Party unity in the HOL is more relaxed because:

  • Peers do not need a party machine to remain in post, as they are unelected/ 
  • This robs the government's ability to discipline or enforce the 'whip' on the HOL. 
  • This is an advantage because before the hereditary were abolished. there was dominance of them in the HOL:
    • This meant that the Conservatives effectively enjoyed an in built majority in the Lords. 
    • E.g. Thatcher used the HOL to back the Poll Tax. 
  • However, the Labour Govt of 1997, confronted a consistently hostile 2nd chamber. 

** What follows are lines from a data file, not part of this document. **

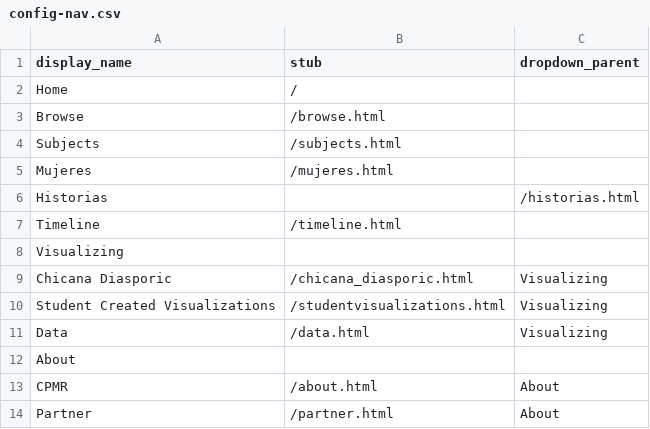
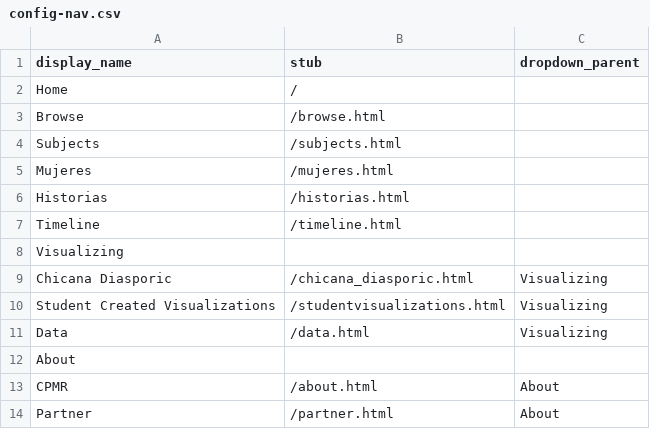
Before and after one commit to marcothevandal/chicanapormiraza, a CSV file: _data/config-nav.csv, drawn as a sheet.

Commit message:
Update config-nav.csv

```diff
--- a/_data/config-nav.csv
+++ b/_data/config-nav.csv
@@ -5,3 +5,3 @@ Subjects,/subjects.html,
 Mujeres,/mujeres.html,
-Historias,,/historias.html,
+Historias,/historias.html,
 Timeline,/timeline.html,
```
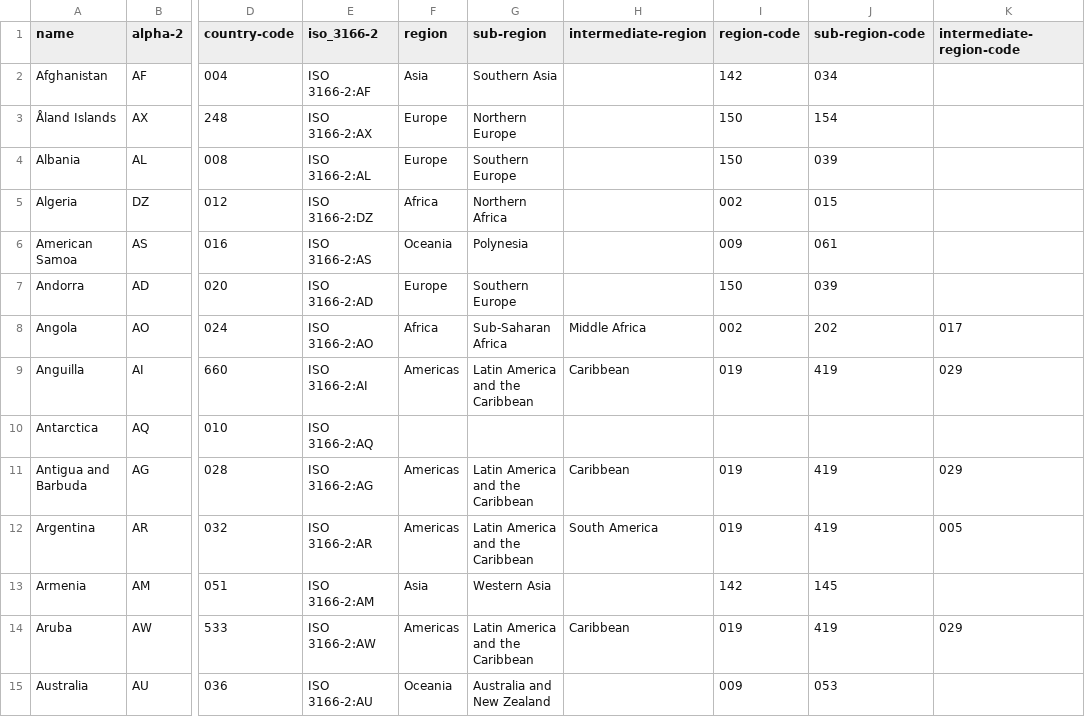
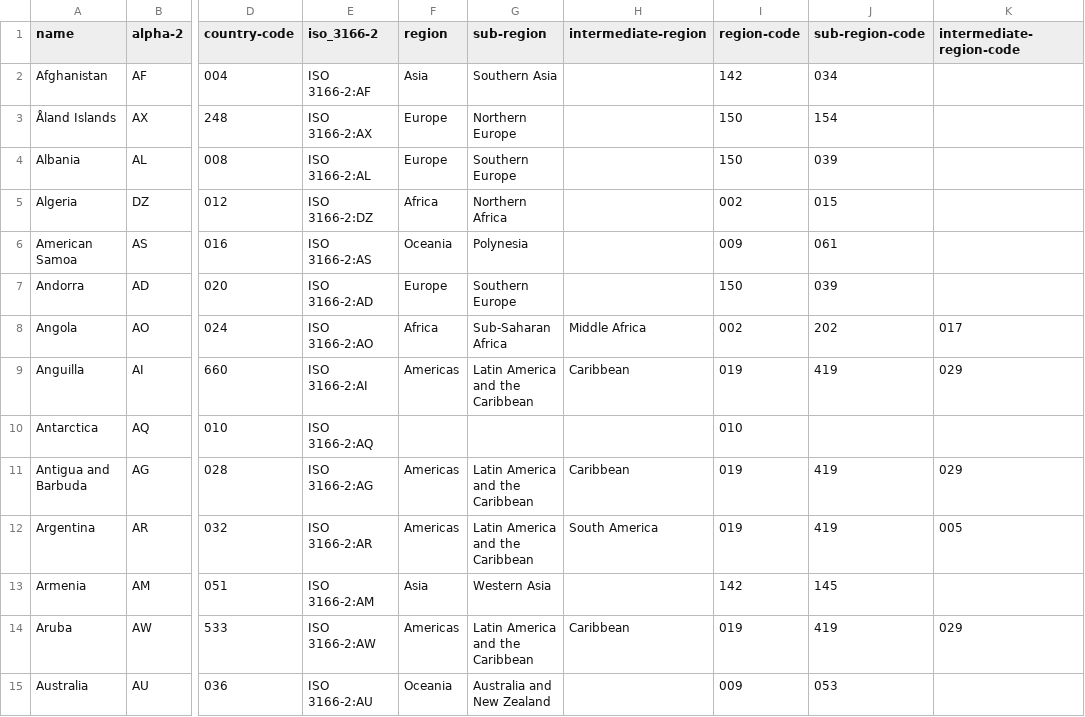
Before and after one commit to lukes/ISO-3166-Countries-with-Regional-Codes, a CSV file: all/all.csv, drawn as a sheet; only a part is shown, gaps mark what is left out; the diff names each change by its address in the sheet, - before the commit and + after, or states it on an @@ line.

Commit message:
Added Antarctica UN regional code
See https://unstats.un.org/unsd/methodology/m49/

```diff
--- a/all/all.csv
+++ b/all/all.csv
-I10 (region-code): (empty)
+I10 (region-code): 010
```
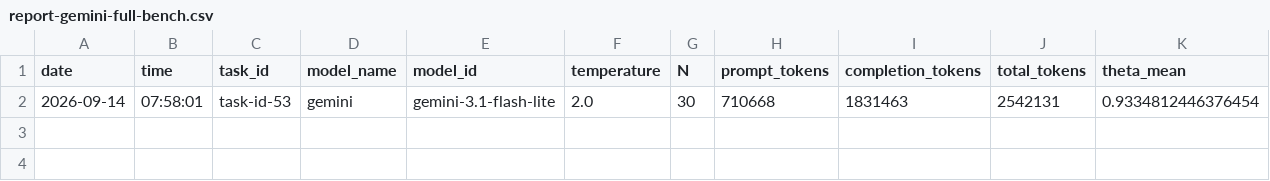
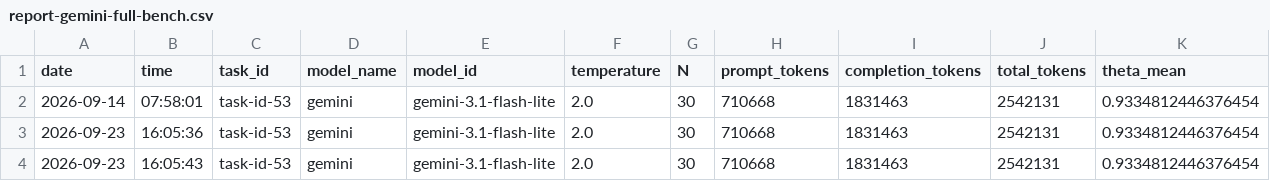
Before and after one commit to francisco-ortin/SafeLLM4SE, a CSV file: output/report-gemini-full-bench.csv, drawn as a sheet; only a part is shown; rows hold the shown columns only; the diff names each change by its address in the sheet, - before the commit and + after, or states it on an @@ line.

```diff
--- a/output/report-gemini-full-bench.csv
+++ b/output/report-gemini-full-bench.csv
+row 3: 2026-09-23 | 16:05:36 | task-id-53 | gemini | gemini-3.1-flash-lite | 2.0 | 30 | 710668 | 1831463 | 2542131 | 0.9334812446376454
+row 4: 2026-09-23 | 16:05:43 | task-id-53 | gemini | gemini-3.1-flash-lite | 2.0 | 30 | 710668 | 1831463 | 2542131 | 0.9334812446376454
```
Also changed, not shown: 8 other files.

  • Therefore, the HOL's checking power was used in a highly partisan way.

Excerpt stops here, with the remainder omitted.